[Dataset extract — start]

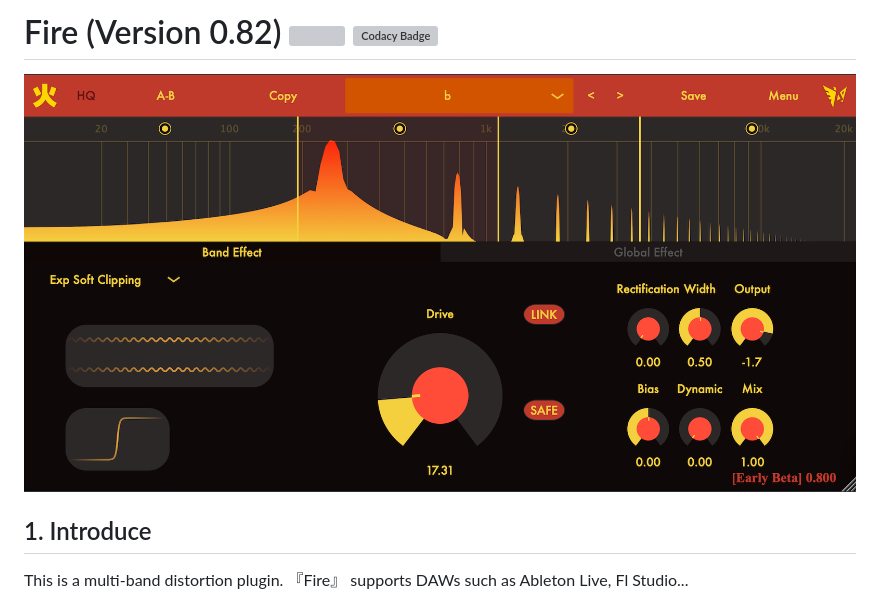
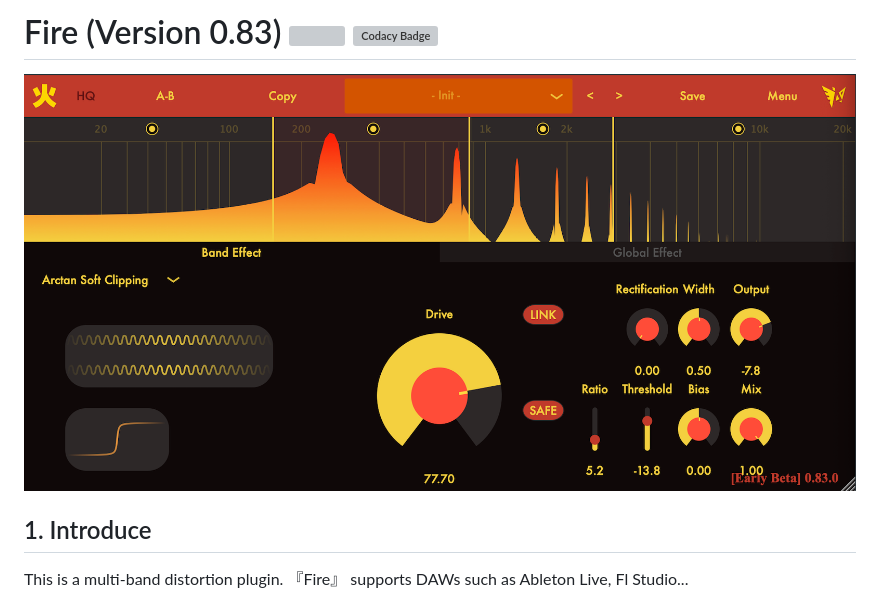
Before and after one commit to jerryuhoo/Fire, a Markdown page: README.md, the part around the change. Rendered like a GitHub page; pictures changed too: Fire1.png; grey boxes are pictures that could not be loaded.

```diff
--- a/README.md
+++ b/README.md
@@ -1,4 +1,4 @@
-# Fire (Version 0.82) [![](https://travis-ci.com/jerryuhoo/Fire.svg?branch=master)](https://travis-ci.com/jerryuhoo/Fire) [![Codacy Badge](https://app.codacy.com/project/badge/Grade/8c68fa4c8da04cb8abca88e2dfceb280)](https://www.codacy.com/gh/jerryuhoo/Fire/dashboard?utm_source=github.com&amp;utm_medium=referral&amp;utm_content=jerryuhoo/Fire&amp;utm_campaign=Badge_Grade)
+# Fire (Version 0.83) [![](https://travis-ci.com/jerryuhoo/Fire.svg?branch=master)](https://travis-ci.com/jerryuhoo/Fire) [![Codacy Badge](https://app.codacy.com/project/badge/Grade/8c68fa4c8da04cb8abca88e2dfceb280)](https://www.codacy.com/gh/jerryuhoo/Fire/dashboard?utm_source=github.com&amp;utm_medium=referral&amp;utm_content=jerryuhoo/Fire&amp;utm_campaign=Badge_Grade)
 
 ![Alt text](Fire1.png?raw=true "Title")
 
```
Also changed, not shown: 7 other files.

[Dataset extract — finish]

— What the task requires —
The reply should consist solely of the number of lines in the records that include "README".

— Exercise answer —
3